An editorial in the Arch Dermatol Vol 143 May 2007 stated that...
“In the past 10 years, several new methods of treating vitiligo have emerged, including NB-UVB therapy, targeted phototherapy, topical calcineurin inhibitors, and topical calcipotriene …. the question when managing patients with vitiligo, especially that involving exposed sites, is no longer whether to treat or not to treat but to decide which treatment method is most appropriate for the individual patient".
At the moment there is no cure for vitiligo but there are treatments which can often slow down its progress or, in some cases, bring about repigmentation.
Doctors can prescribe corticosteroid creams to be used for a limited period on the affected patches. With new areas or ones which have just started to spread, this treatment can slow down the rate of spread or even restore some of the lost colour, but unfortunately it does not work for everyone. There are concerns about the possible adverse effects of using steroid creams, such as thinning of the skin and stretch marks, but these are rarely seen when the creams are used correctly under medical supervision.
Protopic cream (tacrolimus) which has recently been licensed to treat eczema is proving effective in restoring some skin colour especially on the faces of some people who have vitiligo, when the loss of pigment is relatively recent and still active. Protopic can be prescribed by GPs for vitiligo, although it is not licensed. Often a dermatologist may recommend it but ask the GP to actually prescribe it.
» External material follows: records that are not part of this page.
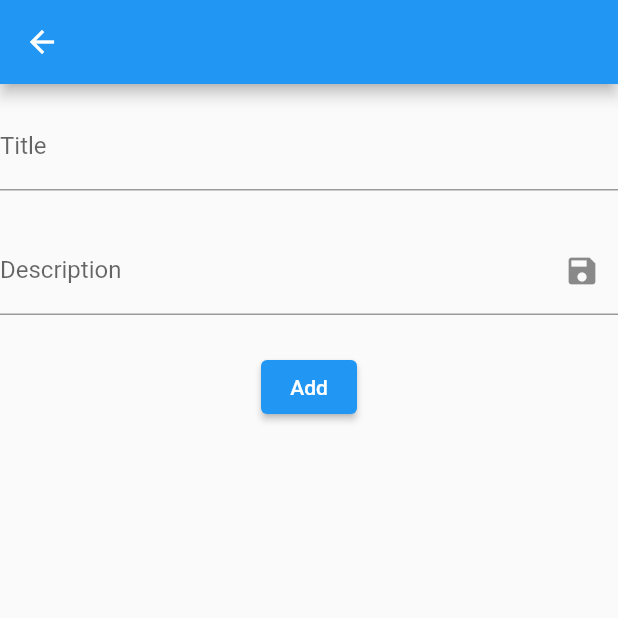
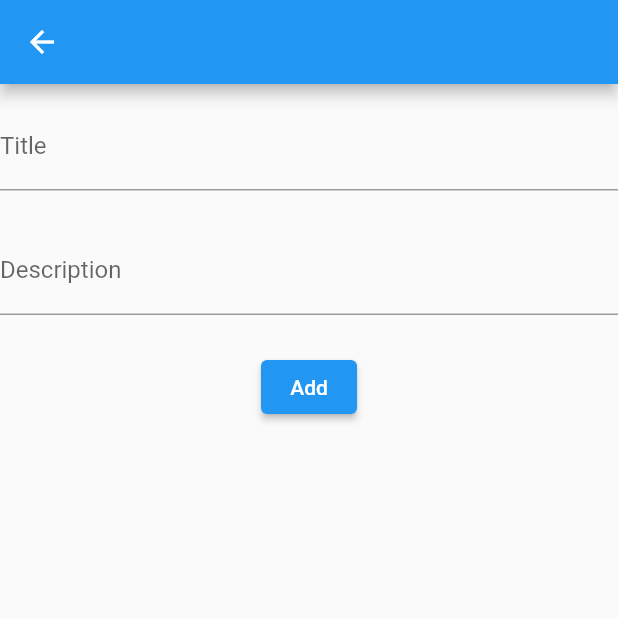
Before and after one commit to ertjgkdo/Flutter, a Flutter app: the ListItemFormNew screen opened directly, on a phone screen of 412 x 824 dp, the top half of it. Run offline on Flutter 3.47's test engine with Material 3 defaults, Android fonts, the phone set to English and light mode, and no system bars; our stand-ins replace equatable, flutter_riverpod.

Commit message:
more updates

```diff
--- a/lib/features/BitcoinApp/presentation/widgets/list_form.dart
+++ b/lib/features/BitcoinApp/presentation/widgets/list_form.dart
@@ -56,10 +56,8 @@ class _ListItemFormNewState extends State<ListItemFormNew> {
                 onChanged: (value) {
                   currentItem = currentItem.copyWith(description: value);
                 },
-                decoration: InputDecoration(
+                decoration: const InputDecoration(
                   labelText: "Description",
-                  suffixIcon: IconButton(
-                      onPressed: () {}, icon: const Icon(Icons.save)),
                 ),
                 controller: descController,
                 validator: (value) {
```
Also changed, not shown: lib/features/BitcoinApp/presentation/widgets/list.dart (+8 -7 lines).
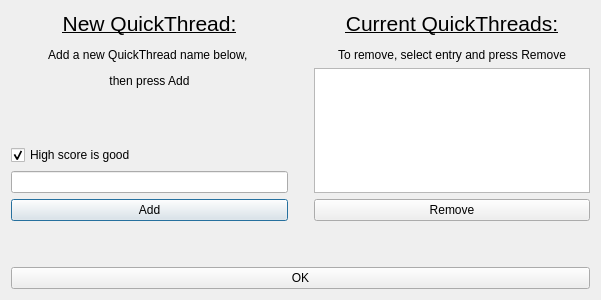
First picture: the form in pyqt/ht/add_slider_threads_dialog.ui, repository opetelin/olegs_test_repo, before the edit.
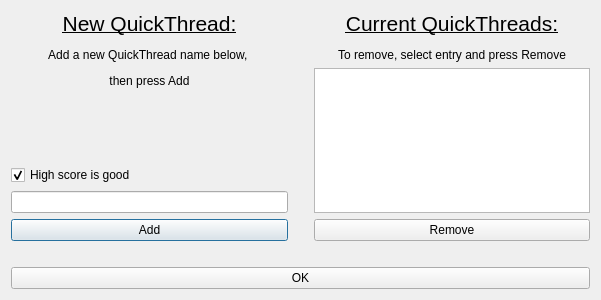
Second picture: the form after the edit.

The edit to the form file:
```diff
--- a/pyqt/ht/add_slider_threads_dialog.ui
+++ b/pyqt/ht/add_slider_threads_dialog.ui
@@ -103,19 +103,6 @@
      </property>
     </spacer>
    </item>
-   <item>
-    <spacer name="horizontalSpacer_2">
-     <property name="orientation">
-      <enum>Qt::Horizontal</enum>
-     </property>
-     <property name="sizeHint" stdset="0">
-      <size>
-       <width>40</width>
-       <height>20</height>
-      </size>
-     </property>
-    </spacer>
-   </item>
    <item>
     <layout class="QHBoxLayout" name="horizontalLayout">
      <item>
```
There is also another NHS treatment known as PUVA. This involves taking regular medication (Psoralen) and visiting a hospital for treatment (by Ultra Violet A light) two or three times a week for a period of many months. In many dermatology departments PUVA treatment for vitiligo is being replaced by narrowband UVB which involves treatment by ultra violet light at a hospital 2 or 3 times a week for a period of some months. The advantages of this are that no additional medication is required and exposure to the light is for much shorter periods. The different light source also reduces the possible risk of skin cancer. Both of these treatments may bring about repigmentation in some people but it may not be permanent.
There is also conflicting evidence about the effectiveness of laser treatments so these too are only available privately and can be even more expensive.
It must be noted in respect of any of these treatments that if colour does return to the white patches it is still at risk of being lost again at a later stage.